Wherever the string "overflow" occurs in a line of these records, report that line.

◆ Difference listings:

───

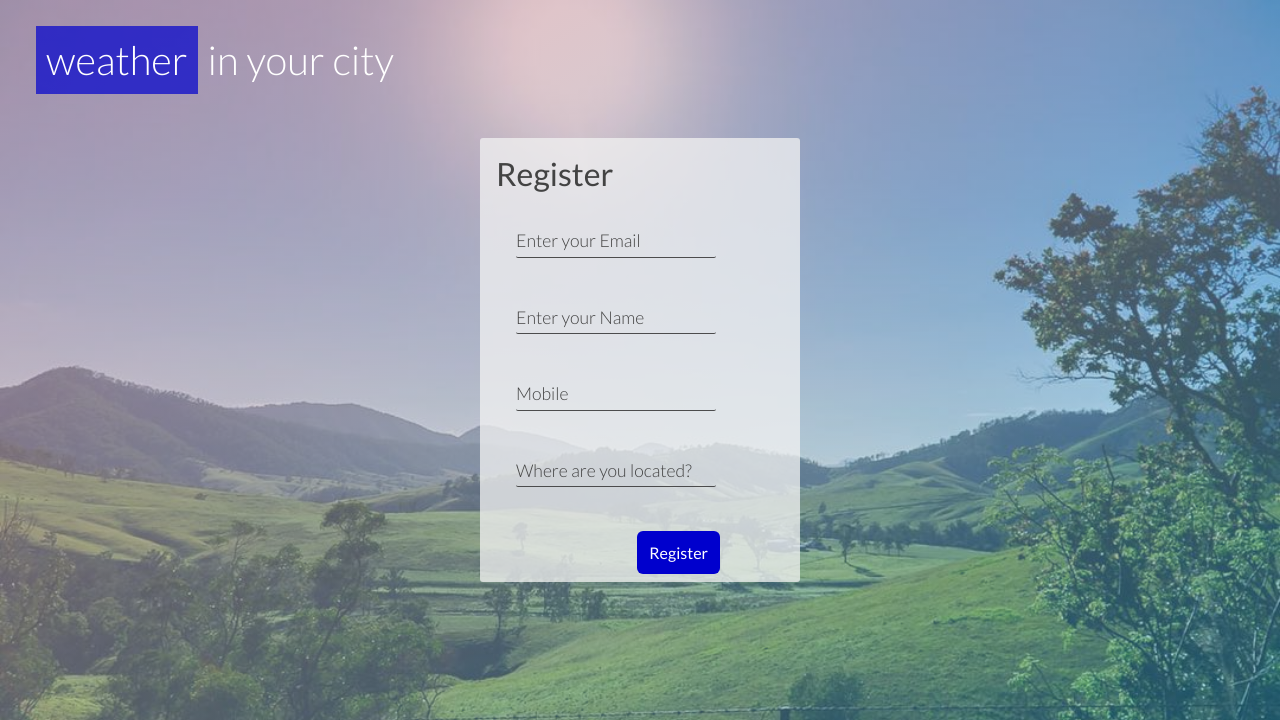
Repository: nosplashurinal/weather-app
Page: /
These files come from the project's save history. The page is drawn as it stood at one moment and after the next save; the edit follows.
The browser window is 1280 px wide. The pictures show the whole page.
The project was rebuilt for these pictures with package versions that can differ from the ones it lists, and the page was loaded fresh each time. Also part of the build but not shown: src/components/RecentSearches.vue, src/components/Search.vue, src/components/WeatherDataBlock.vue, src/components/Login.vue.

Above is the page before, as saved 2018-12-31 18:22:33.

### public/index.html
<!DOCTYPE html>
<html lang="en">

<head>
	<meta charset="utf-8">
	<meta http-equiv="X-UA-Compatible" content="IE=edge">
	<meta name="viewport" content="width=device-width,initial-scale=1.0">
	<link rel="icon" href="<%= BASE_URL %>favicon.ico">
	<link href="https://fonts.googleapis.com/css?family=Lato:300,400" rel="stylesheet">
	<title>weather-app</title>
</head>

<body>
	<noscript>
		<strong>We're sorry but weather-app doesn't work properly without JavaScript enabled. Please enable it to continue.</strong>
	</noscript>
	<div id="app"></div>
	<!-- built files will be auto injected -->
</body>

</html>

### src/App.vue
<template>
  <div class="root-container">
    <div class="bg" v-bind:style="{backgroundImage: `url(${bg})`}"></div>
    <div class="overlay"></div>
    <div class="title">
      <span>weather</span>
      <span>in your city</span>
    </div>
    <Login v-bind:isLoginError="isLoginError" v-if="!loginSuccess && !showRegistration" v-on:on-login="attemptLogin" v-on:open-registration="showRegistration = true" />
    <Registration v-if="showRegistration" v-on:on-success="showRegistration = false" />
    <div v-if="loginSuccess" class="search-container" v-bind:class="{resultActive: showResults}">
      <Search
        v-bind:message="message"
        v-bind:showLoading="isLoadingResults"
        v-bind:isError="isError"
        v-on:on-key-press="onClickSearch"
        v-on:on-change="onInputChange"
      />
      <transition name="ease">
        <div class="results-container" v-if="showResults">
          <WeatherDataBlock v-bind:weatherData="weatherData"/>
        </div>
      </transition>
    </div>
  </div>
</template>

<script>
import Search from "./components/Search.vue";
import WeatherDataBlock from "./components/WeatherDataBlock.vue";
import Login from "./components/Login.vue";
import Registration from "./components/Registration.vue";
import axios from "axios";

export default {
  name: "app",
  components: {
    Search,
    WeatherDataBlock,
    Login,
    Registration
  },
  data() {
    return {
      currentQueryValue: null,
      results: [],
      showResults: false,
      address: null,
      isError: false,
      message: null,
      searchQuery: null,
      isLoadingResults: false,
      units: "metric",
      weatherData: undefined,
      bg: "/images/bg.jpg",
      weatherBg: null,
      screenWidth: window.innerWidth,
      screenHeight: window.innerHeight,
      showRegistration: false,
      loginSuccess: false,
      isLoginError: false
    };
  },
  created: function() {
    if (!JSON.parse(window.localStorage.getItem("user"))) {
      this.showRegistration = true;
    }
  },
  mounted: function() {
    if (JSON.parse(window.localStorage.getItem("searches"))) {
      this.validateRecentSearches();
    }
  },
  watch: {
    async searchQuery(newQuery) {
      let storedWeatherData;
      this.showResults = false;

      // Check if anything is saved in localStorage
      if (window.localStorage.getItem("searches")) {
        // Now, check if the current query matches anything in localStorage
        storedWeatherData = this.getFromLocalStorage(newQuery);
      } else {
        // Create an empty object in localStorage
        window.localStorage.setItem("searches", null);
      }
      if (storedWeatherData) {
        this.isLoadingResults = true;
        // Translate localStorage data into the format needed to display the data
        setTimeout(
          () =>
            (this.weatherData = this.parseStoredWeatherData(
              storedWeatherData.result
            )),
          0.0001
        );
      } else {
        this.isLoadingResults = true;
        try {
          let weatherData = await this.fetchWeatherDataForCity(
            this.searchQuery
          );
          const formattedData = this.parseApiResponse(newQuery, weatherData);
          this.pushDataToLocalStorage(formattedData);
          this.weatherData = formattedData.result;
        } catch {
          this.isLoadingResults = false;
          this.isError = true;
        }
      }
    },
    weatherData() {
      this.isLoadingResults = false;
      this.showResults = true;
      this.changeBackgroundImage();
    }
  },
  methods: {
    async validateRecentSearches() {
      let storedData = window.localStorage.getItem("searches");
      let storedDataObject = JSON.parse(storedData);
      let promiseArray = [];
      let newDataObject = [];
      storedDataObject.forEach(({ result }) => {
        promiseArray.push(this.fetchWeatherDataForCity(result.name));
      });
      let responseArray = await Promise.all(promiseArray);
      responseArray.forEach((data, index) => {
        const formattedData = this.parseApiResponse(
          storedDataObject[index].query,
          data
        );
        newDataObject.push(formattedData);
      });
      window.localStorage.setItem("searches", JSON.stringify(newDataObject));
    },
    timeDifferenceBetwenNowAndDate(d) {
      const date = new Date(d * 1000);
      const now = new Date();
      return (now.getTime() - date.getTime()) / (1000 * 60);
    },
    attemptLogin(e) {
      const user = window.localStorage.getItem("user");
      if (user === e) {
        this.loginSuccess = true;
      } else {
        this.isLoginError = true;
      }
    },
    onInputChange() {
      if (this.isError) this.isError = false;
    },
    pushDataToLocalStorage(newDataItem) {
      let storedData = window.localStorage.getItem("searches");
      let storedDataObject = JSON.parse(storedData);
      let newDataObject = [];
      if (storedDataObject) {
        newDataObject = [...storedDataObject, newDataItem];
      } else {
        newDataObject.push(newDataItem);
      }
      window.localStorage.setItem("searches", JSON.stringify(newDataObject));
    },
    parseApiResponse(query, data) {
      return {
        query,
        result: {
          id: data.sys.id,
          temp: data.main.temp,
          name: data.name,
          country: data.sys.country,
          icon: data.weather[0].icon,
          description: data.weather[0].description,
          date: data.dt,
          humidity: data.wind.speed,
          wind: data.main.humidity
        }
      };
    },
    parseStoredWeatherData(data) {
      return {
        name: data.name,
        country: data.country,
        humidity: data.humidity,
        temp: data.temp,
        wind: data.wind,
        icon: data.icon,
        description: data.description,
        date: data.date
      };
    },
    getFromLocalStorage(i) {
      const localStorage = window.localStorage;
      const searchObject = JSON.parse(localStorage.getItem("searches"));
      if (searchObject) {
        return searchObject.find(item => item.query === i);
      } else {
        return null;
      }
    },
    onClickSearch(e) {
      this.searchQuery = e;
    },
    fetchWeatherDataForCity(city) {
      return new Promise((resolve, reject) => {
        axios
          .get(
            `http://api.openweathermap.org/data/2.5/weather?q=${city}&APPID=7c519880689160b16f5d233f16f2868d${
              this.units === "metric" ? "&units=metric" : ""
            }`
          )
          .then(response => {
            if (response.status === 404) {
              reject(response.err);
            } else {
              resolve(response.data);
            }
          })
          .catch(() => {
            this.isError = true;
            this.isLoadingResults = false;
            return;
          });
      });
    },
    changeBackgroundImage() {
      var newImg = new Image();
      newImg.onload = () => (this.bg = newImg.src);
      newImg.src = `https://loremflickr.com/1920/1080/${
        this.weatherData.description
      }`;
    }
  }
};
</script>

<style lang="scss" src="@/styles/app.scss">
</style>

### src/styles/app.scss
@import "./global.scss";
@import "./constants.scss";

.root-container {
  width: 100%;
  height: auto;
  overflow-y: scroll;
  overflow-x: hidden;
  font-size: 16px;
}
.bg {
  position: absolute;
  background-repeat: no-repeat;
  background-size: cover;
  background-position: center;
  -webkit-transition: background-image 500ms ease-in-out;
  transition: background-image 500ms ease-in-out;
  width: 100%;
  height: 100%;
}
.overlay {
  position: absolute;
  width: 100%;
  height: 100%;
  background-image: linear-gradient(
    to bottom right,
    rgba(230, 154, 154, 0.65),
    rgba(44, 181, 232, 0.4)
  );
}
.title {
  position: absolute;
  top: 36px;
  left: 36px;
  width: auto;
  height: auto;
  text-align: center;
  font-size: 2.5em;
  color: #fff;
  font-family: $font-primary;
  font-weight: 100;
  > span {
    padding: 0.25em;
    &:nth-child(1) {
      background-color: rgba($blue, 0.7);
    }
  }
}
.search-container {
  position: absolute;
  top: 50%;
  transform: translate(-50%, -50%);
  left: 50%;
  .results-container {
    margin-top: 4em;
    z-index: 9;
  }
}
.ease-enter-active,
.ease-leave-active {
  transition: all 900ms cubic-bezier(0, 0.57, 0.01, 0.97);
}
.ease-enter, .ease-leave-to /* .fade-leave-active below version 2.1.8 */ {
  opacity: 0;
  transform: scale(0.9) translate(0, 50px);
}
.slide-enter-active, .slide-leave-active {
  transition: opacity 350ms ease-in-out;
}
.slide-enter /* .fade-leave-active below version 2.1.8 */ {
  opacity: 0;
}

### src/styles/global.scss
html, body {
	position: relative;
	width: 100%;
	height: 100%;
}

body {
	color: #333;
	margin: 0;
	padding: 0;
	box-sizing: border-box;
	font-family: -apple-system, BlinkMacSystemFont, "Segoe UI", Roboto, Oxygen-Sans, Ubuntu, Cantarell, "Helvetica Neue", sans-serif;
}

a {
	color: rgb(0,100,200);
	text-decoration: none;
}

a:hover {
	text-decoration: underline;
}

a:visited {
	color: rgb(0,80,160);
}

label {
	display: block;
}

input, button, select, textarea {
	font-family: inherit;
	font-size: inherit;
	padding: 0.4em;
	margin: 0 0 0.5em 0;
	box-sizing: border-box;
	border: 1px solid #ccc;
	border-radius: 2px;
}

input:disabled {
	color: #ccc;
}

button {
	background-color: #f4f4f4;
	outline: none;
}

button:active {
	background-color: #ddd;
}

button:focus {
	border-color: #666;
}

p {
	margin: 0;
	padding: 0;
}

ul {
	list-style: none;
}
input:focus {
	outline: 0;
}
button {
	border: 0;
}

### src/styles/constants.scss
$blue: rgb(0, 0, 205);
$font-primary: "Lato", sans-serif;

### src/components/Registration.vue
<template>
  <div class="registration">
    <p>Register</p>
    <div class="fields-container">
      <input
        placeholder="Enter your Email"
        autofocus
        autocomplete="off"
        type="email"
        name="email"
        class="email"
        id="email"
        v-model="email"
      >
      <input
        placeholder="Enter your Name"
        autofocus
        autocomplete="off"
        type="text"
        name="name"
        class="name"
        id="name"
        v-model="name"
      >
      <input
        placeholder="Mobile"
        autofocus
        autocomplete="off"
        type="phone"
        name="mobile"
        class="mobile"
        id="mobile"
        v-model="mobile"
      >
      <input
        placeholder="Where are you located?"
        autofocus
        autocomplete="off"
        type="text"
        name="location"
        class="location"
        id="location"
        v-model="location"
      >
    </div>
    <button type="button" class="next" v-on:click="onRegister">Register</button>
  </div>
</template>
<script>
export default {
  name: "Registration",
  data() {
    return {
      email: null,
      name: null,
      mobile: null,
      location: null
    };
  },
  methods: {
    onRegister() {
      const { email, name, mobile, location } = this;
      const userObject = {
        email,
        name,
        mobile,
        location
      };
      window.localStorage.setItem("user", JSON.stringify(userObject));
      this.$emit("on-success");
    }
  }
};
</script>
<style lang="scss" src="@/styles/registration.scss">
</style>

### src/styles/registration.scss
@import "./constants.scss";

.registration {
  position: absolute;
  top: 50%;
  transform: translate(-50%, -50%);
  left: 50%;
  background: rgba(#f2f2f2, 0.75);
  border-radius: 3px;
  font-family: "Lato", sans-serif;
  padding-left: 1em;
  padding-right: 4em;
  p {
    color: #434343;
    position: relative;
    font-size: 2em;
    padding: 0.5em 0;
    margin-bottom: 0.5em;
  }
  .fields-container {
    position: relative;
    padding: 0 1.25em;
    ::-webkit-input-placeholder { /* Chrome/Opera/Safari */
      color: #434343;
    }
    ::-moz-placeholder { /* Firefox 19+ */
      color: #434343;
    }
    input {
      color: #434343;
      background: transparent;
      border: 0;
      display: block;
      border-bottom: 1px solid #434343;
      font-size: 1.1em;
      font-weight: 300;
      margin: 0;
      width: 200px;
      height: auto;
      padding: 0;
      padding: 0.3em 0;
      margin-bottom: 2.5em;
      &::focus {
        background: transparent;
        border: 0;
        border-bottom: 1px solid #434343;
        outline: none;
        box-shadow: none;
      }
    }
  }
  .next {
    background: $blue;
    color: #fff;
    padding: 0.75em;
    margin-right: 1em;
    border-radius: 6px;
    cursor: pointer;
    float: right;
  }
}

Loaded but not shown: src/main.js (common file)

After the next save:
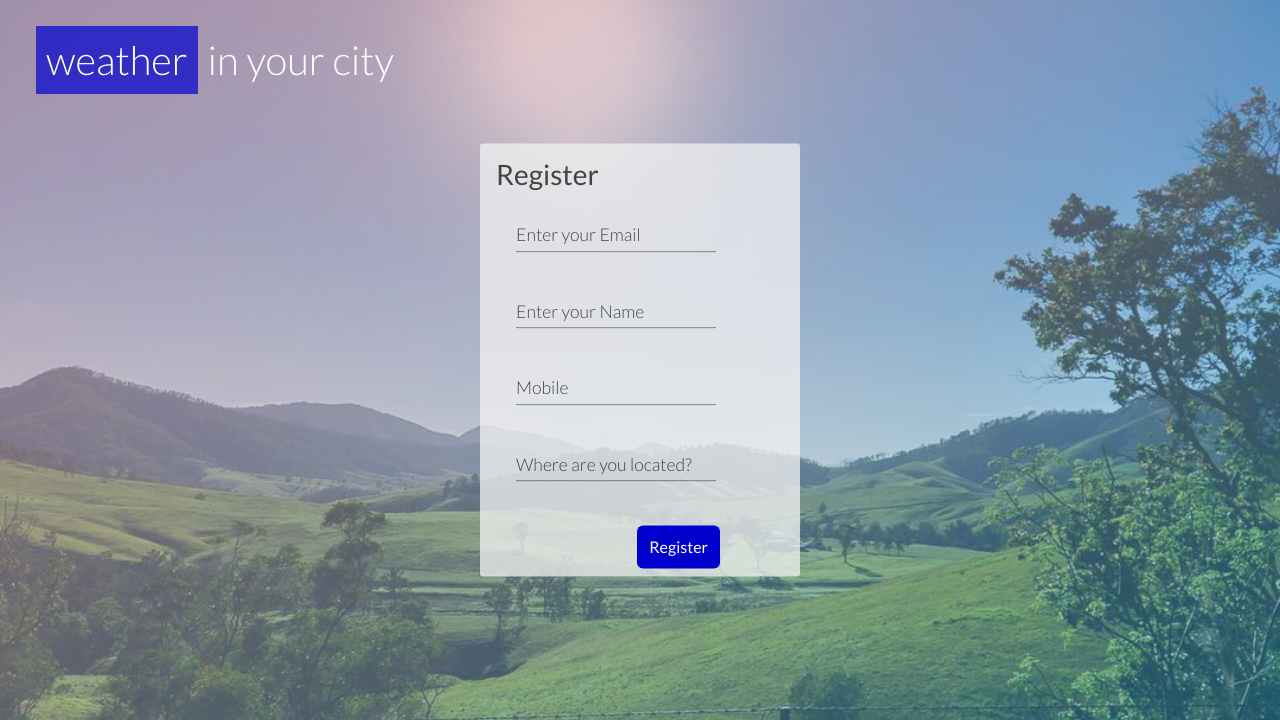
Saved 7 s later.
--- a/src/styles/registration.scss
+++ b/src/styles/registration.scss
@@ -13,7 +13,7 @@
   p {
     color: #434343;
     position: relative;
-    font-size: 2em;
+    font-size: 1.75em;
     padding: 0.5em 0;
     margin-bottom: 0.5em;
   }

───

◆ Result of the task:
  overflow-y: scroll;
  overflow-x: hidden;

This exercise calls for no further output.